I’m smart enough to know that I need to outsource it. I can see the difference between them (wise and experienced investors) and me. And so, one of the practical revelations that I got from working on the book was just to say, I’m not them, and I don’t have their wiring, I don’t have their temperament. I’m not as obsessed with this stuff as they are. And so, I should give my money to people who are better wired for this game. Actually, that’s been incredibly helpful to. I own a couple of index funds that I’ve owned forever. I own Berkshire. And I have probably three funds that are run by other people. That’s an acceptance of my own limitation. I think that’s part of what I’ve learned about investing through this process of working on the book. One of the great teachings from Munger is you want to play games that you can win.
I don’t have the temperament. I’m not unemotional, I’m not super rational. So, it’s better for me to give the money to people who are wired for this game.
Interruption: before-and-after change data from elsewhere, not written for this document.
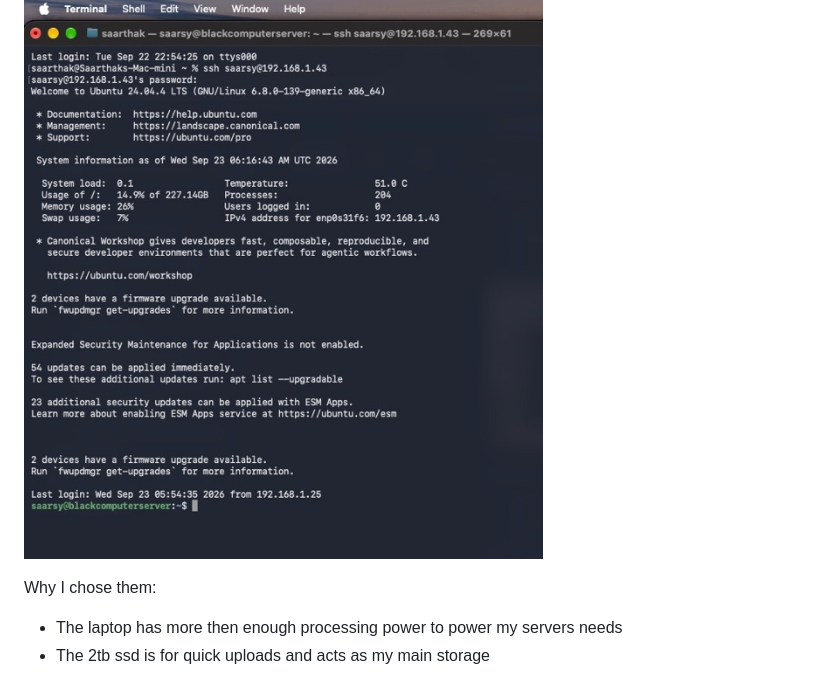
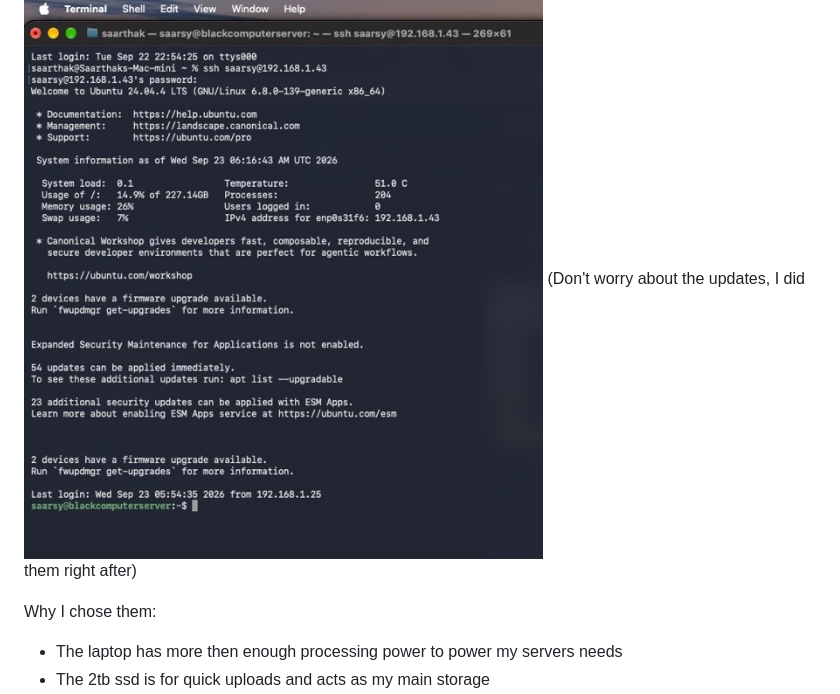
Before and after one commit to Saarsy/Portfolio, a Markdown page: Home Server (Big Project)/Base Server Setup.md, the part around the change. GitHub-like rendering.

```diff
--- a/Home Server (Big Project)/Base Server Setup.md
+++ b/Home Server (Big Project)/Base Server Setup.md
@@ -16,6 +16,7 @@ For the Software I was going to run:
 To code it Im going to use SSH so I can configure/program via my Mac
 
 ![Poster](/Home%20Server%20(Big%20Project)/Images/SS1.jpeg) ![Poster](/Home%20Server%20(Big%20Project)/Images/SS2.jpeg)
+(Don't worry about the updates, I did them right after)
 
 Why I chose them:
 - The laptop has more then enough processing power to power my servers needs
```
I don’t think Munger wants to sit around reading 850-page Russian novels that I’m reading at the moment. That’s not the game he was built to win.
To think if there’s a practical takeaway for any of your listeners, it’s really to think carefully about what game you’re built for. Why would someone be as maniacal as I was about writing this book? That’s a game I was built for. As Mohnish said, “You were born to synthesize this material.” To some extent, he was buttering me up and encouraging me. And to some extent, I think that’s actually true.
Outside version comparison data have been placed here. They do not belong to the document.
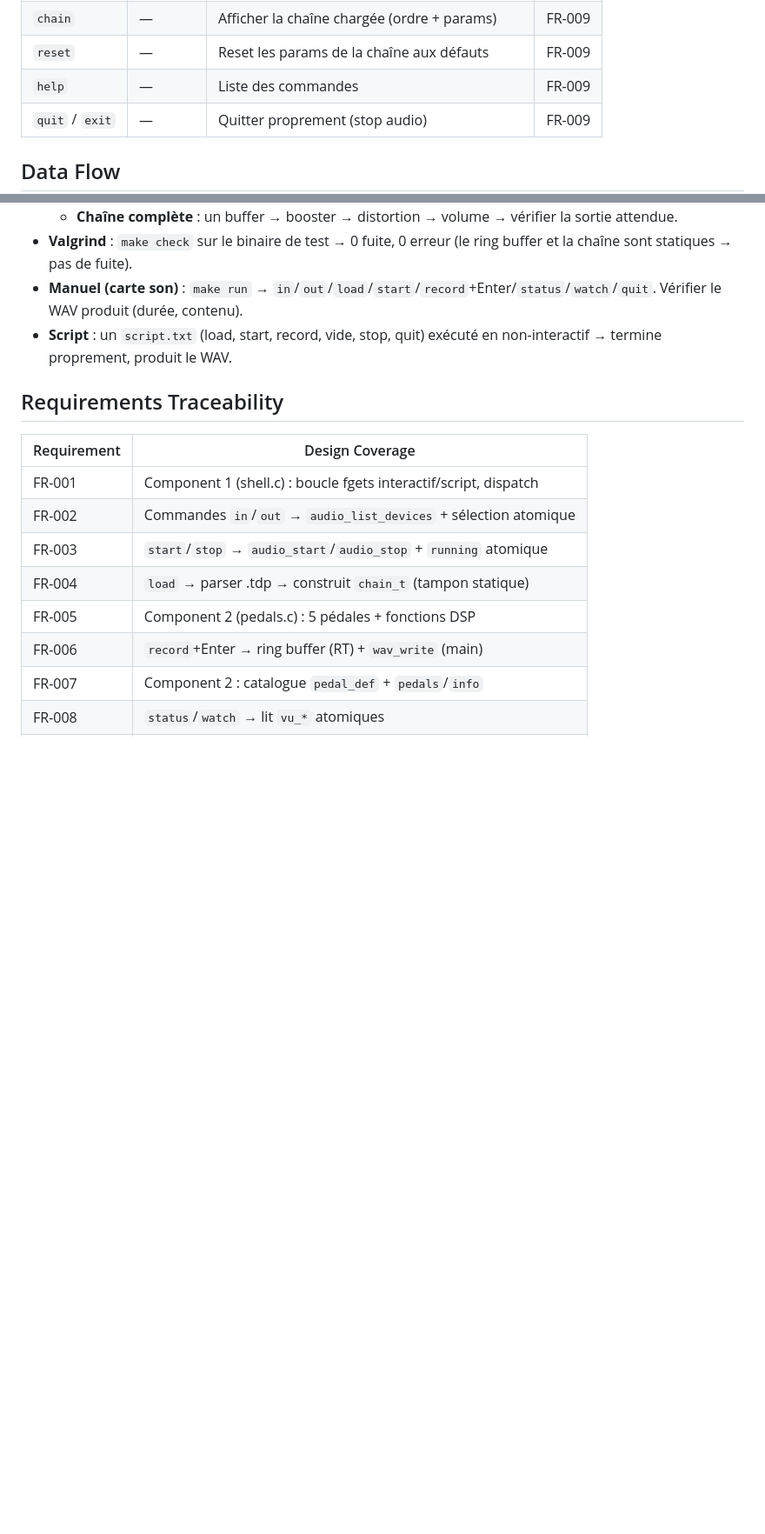
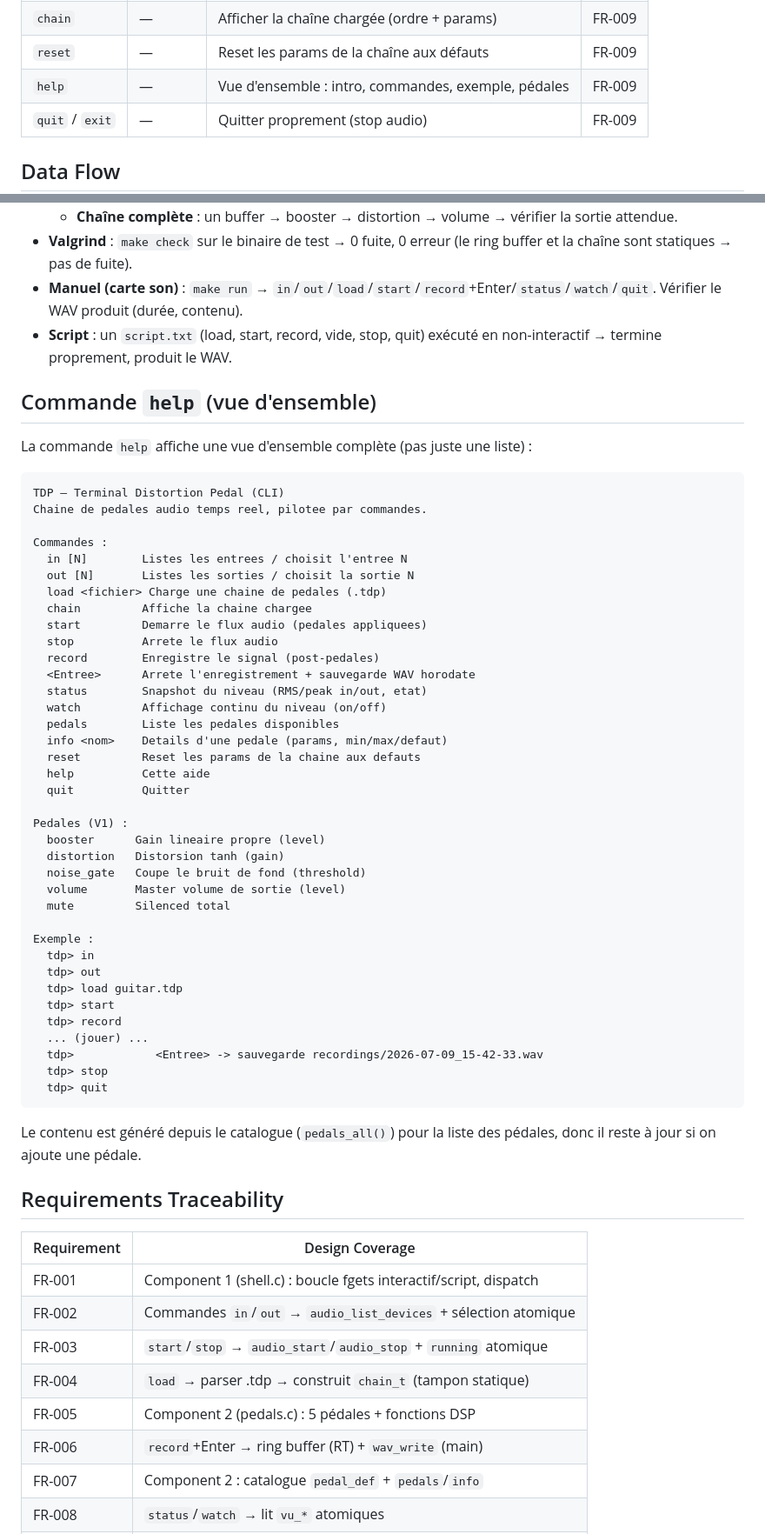
Before and after one commit to chemlavictor/pedalboard-tui, a Markdown page: .specs/tdp-cli/design.md, 2 parts joined by grey strips. Shown at 87% size. GitHub-like rendering; blank space fills up the shorter version.

Commit message:
Spec tdp-cli : help = vue d'ensemble (intro + commandes + exemple + pedales)
- FR-009 : help affiche une vue d'ensemble (pas juste une liste)
- design : section 'Commande help' avec le contenu exact (intro,
  commandes avec description, liste des pedales depuis pedals_all(),
  exemple de session load->start->record->quit)
- task 2.1 : help complet dans le shell

````diff
--- a/.specs/tdp-cli/design.md
+++ b/.specs/tdp-cli/design.md
@@ -114,7 +114,7 @@ TDP CLI est une application C11 à deux threads qui remplace le TUI par un **she
 | `info` | `nom` | Détails d'une pédale (params, min/max/défaut) | FR-007 |
 | `chain` | — | Afficher la chaîne chargée (ordre + params) | FR-009 |
 | `reset` | — | Reset les params de la chaîne aux défauts | FR-009 |
-| `help` | — | Liste des commandes | FR-009 |
+| `help` | — | Vue d'ensemble : intro, commandes, exemple, pédales | FR-009 |
 | `quit` / `exit` | — | Quitter proprement (stop audio) | FR-009 |
 
 ## Data Flow
@@ -151,8 +151,53 @@ TDP CLI est une application C11 à deux threads qui remplace le TUI par un **she
 - **Manuel (carte son)** : `make run` → `in`/`out`/`load`/`start`/`record`+Enter/`status`/`watch`/`quit`. Vérifier le WAV produit (durée, contenu).
 - **Script** : un `script.txt` (load, start, record, vide, stop, quit) exécuté en non-interactif → termine proprement, produit le WAV.
 
+## Commande `help` (vue d'ensemble)
+
+La commande `help` affiche une vue d'ensemble complète (pas juste une liste) :
+
+```
+TDP — Terminal Distortion Pedal (CLI)
+Chaine de pedales audio temps reel, pilotee par commandes.
+
+Commandes :
+  in [N]        Listes les entrees / choisit l'entree N
+  out [N]       Listes les sorties / choisit la sortie N
+  load <fichier> Charge une chaine de pedales (.tdp)
+  chain         Affiche la chaine chargee
+  start         Demarre le flux audio (pedales appliquees)
+  stop          Arrete le flux audio
+  record        Enregistre le signal (post-pedales)
+  <Entree>      Arrete l'enregistrement + sauvegarde WAV horodate
+  status        Snapshot du niveau (RMS/peak in/out, etat)
+  watch         Affichage continu du niveau (on/off)
+  pedals        Liste les pedales disponibles
+  info <nom>    Details d'une pedale (params, min/max/defaut)
+  reset         Reset les params de la chaine aux defauts
+  help          Cette aide
+  quit          Quitter
+
+Pedales (V1) :
+  booster      Gain lineaire propre (level)
+  distortion   Distorsion tanh (gain)
+  noise_gate   Coupe le bruit de fond (threshold)
+  volume       Master volume de sortie (level)
+  mute         Silenced total
+
+Exemple :
+  tdp> in
+  tdp> out
+  tdp> load guitar.tdp
+  tdp> start
+  tdp> record
+  ... (jouer) ...
+  tdp>            <Entree> -> sauvegarde recordings/2026-07-09_15-42-33.wav
+  tdp> stop
+  tdp> quit
+```
+
+Le contenu est généré depuis le catalogue (`pedals_all()`) pour la liste des pédales, donc il reste à jour si on ajoute une pédale.
+
 ## Requirements Traceability
-
 | Requirement | Design Coverage |
 |-------------|-----------------|
 | FR-001 | Component 1 (shell.c) : boucle fgets interactif/script, dispatch |
````
Also changed, not shown: .specs/tdp-cli/requirements.md (+6 -1 lines), .specs/tdp-cli/tasks.md (+2 -2 lines).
Figure out what you’re interested in, that’s almost totally illogical. What you would do, regardless of whether you were paid for it or not, because it’s just profoundly interesting. And then, figure out what you’re good at. Then, really focus intensely on getting better at that.
So, you’re building your circle of competence by learning other stuff and, at the same time, building other skills. But I think having that somewhat narrow focus on what you’re really good at, and really passionate, like most truths, this sounds like a total platitude…
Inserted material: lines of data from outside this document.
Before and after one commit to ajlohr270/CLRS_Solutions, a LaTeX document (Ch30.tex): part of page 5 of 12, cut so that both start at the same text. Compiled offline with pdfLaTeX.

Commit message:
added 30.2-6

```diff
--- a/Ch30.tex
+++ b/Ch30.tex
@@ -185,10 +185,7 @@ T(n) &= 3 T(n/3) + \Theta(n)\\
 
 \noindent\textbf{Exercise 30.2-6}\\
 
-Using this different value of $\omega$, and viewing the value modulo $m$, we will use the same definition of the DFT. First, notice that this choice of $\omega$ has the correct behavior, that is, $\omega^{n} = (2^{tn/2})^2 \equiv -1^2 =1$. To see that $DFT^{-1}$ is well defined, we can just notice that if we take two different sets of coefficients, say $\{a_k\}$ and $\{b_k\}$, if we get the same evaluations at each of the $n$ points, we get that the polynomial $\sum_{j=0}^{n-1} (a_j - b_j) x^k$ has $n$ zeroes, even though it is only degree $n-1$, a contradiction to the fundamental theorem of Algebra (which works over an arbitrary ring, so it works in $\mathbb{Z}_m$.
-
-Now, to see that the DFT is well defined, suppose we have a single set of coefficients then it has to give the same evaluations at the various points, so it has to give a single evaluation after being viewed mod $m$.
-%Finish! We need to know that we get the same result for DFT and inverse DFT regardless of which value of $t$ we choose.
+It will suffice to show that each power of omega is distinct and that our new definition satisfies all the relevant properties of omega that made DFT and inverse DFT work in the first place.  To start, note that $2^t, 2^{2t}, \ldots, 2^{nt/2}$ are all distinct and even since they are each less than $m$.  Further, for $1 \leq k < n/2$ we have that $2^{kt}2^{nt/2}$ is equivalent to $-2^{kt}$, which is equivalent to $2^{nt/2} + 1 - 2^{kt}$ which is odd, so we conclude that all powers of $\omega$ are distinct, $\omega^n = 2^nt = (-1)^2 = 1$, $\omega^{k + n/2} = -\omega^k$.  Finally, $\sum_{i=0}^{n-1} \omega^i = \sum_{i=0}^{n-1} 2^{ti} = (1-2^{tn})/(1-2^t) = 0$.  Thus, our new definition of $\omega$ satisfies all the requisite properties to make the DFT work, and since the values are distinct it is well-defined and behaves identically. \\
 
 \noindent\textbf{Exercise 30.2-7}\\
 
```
This was among the most important lessons I have learned, or let me say re-learned, from all my episodes of The One Percent Show so far. And so, that is also my single biggest advice to all 26, or 27, or even 40-year-old investors and analysts, if they are willing to listen and believe.
Trying to play the game you can win is a sign of humility, which is one of the most important character traits of a sound investor.
The stock market, Ken Fisher says, is a “great humiliator.” And the best way to deal well with it is to play the game with complete humility, because that is the way you will help yourself from not getting humiliated too badly or too often.
So, in totality, my advice to the 26-year-old investment analyst who asked me the question yesterday, and if she is reading, is this –
Winning is never easy, in investing or outside of it. And there is little room at the top. But that does not mean you cannot be at the top of ‘your’ game.
And the way to be at the top of your game is simple – Pick a game you understand, love to play, and can win at, and just work intensely on getting a little, maybe just one percent, better at that day after day.
Over time, you will get what you deserve (and, maybe, also offer the same advice to a 26-year-old, when you are 43).
All the best!